> [What needs to be done]
Each record should reappear exactly in your answer, minus any picture.

> [Data to process]
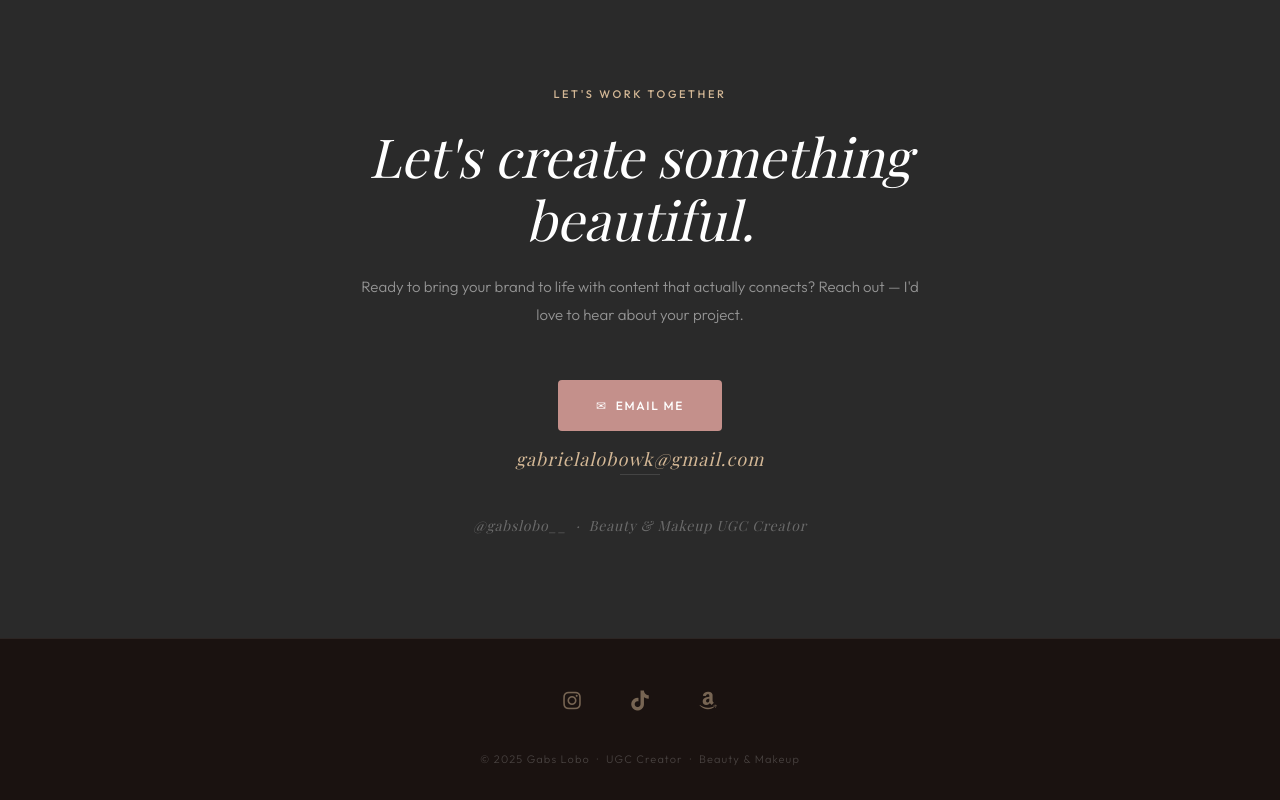
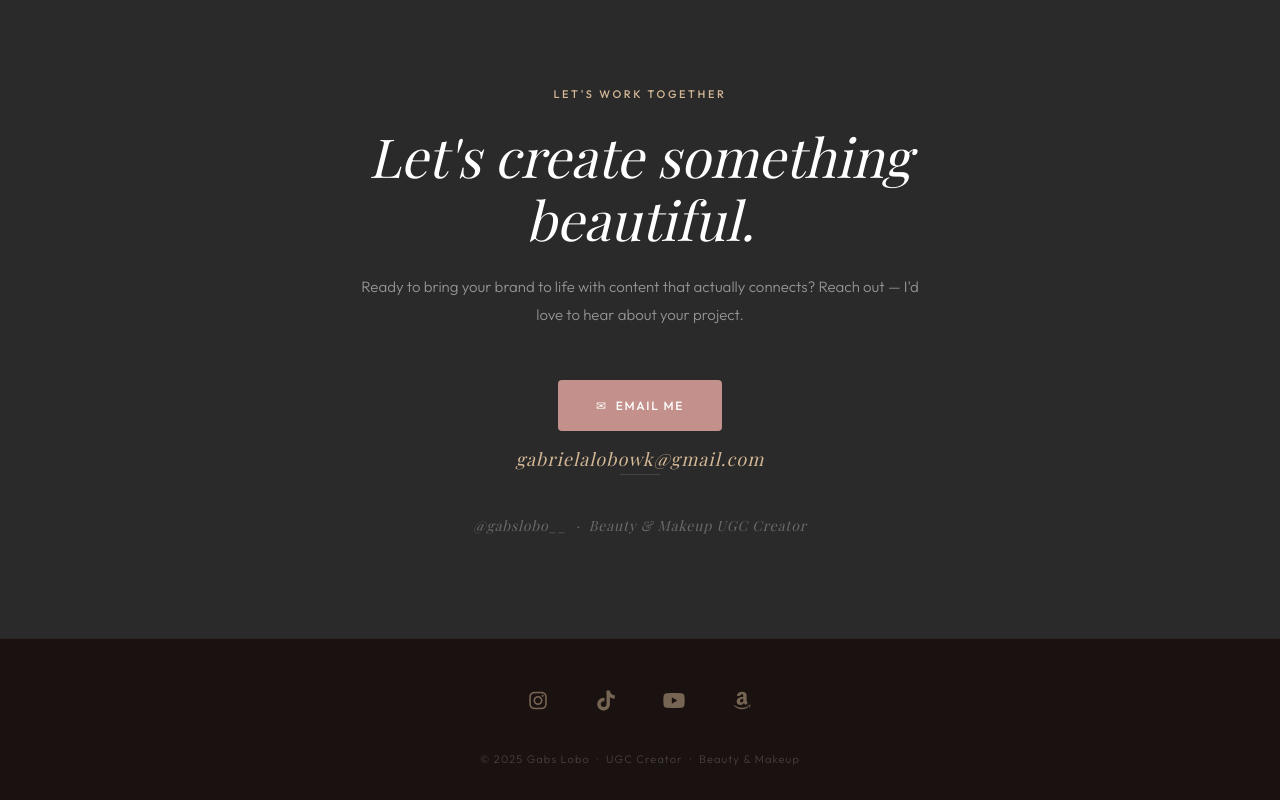
Before and after one commit to BrandenBedoya/gabslobo-website, a plain HTML site: page index.html in a window 1280 px wide. Shown: the part 4659-5459 px from the top of the page. Drawn offline with nearby package versions, Linux system fonts and the light colour scheme; a web font is replaced by a local one.

Commit message:
Add YouTube link to footer social icons
Placed between TikTok and Amazon so the social platforms stay grouped and the
storefront link stays last. No new CSS needed — the platform classes are
semantic hooks and all styling comes from .footer-social-link.

Co-Authored-By: Claude Opus 5 (1M context) <noreply@anthropic.com>

```diff
--- a/index.html
+++ b/index.html
@@ -1441,6 +1441,9 @@
       <a href="https://www.tiktok.com/@gabslobo_" target="_blank" rel="noopener noreferrer" class="footer-social-link tiktok" title="TikTok">
         <i class="fab fa-tiktok" aria-hidden="true"></i>
       </a>
+      <a href="https://www.youtube.com/@Gabsloboo" target="_blank" rel="noopener noreferrer" class="footer-social-link youtube" title="YouTube">
+        <i class="fab fa-youtube" aria-hidden="true"></i>
+      </a>
       <a href="https://a.co/d/02YYw133" target="_blank" rel="noopener noreferrer" class="footer-social-link amazon" title="Amazon Storefront">
         <i class="fab fa-amazon" aria-hidden="true"></i>
       </a>
```
Also changed, not shown: 1 other file.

> [Your solution]
Before and after one commit to BrandenBedoya/gabslobo-website, a plain HTML site: page index.html in a window 1280 px wide. Shown: the part 4659-5459 px from the top of the page. Drawn offline with nearby package versions, Linux system fonts and the light colour scheme; a web font is replaced by a local one.

Commit message:
Add YouTube link to footer social icons
Placed between TikTok and Amazon so the social platforms stay grouped and the
storefront link stays last. No new CSS needed — the platform classes are
semantic hooks and all styling comes from .footer-social-link.

Co-Authored-By: Claude Opus 5 (1M context) <noreply@anthropic.com>

```diff
--- a/index.html
+++ b/index.html
@@ -1441,6 +1441,9 @@
       <a href="https://www.tiktok.com/@gabslobo_" target="_blank" rel="noopener noreferrer" class="footer-social-link tiktok" title="TikTok">
         <i class="fab fa-tiktok" aria-hidden="true"></i>
       </a>
+      <a href="https://www.youtube.com/@Gabsloboo" target="_blank" rel="noopener noreferrer" class="footer-social-link youtube" title="YouTube">
+        <i class="fab fa-youtube" aria-hidden="true"></i>
+      </a>
       <a href="https://a.co/d/02YYw133" target="_blank" rel="noopener noreferrer" class="footer-social-link amazon" title="Amazon Storefront">
         <i class="fab fa-amazon" aria-hidden="true"></i>
       </a>
```
Also changed, not shown: 1 other file.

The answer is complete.